→ **Task directions**:
Filter task. Return each line of the material that holds the string "Length".

→ **Data excerpts**:

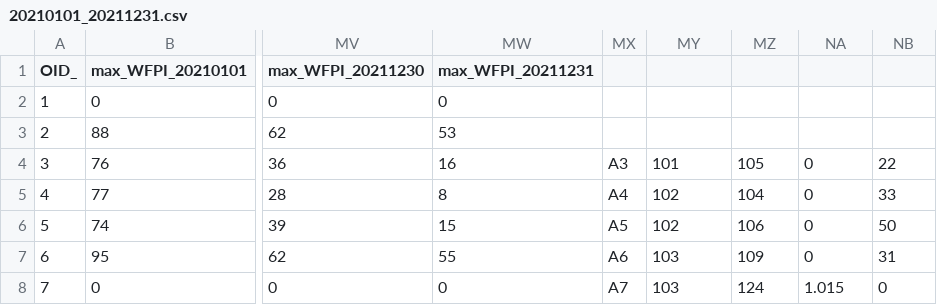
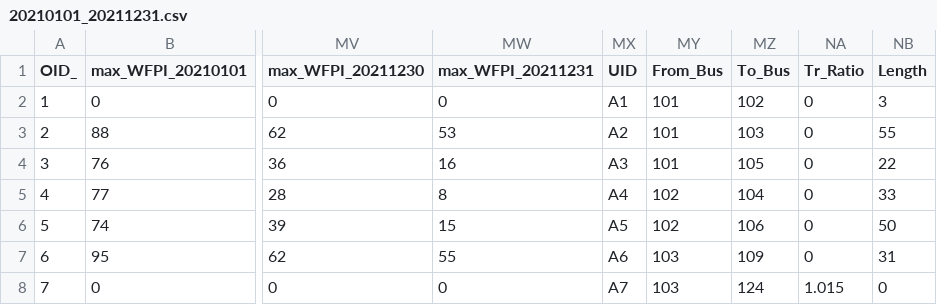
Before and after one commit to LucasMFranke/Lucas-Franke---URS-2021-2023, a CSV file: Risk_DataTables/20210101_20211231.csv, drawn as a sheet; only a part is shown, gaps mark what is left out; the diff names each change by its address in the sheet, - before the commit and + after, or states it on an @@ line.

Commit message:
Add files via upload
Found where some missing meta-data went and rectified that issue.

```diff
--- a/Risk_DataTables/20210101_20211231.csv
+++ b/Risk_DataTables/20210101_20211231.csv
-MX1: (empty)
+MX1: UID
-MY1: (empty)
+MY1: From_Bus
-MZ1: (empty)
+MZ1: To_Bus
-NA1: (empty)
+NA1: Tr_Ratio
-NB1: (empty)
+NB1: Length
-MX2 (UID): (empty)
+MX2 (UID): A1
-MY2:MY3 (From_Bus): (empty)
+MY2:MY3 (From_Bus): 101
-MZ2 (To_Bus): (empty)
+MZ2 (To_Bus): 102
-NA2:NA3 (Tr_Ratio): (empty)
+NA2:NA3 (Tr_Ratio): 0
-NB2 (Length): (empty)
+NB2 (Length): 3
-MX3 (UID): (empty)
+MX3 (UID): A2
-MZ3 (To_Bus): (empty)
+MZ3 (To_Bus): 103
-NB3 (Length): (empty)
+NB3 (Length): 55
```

→ **Task result**:
+NB1: Length
-NB2 (Length): (empty)
+NB2 (Length): 3
-NB3 (Length): (empty)
+NB3 (Length): 55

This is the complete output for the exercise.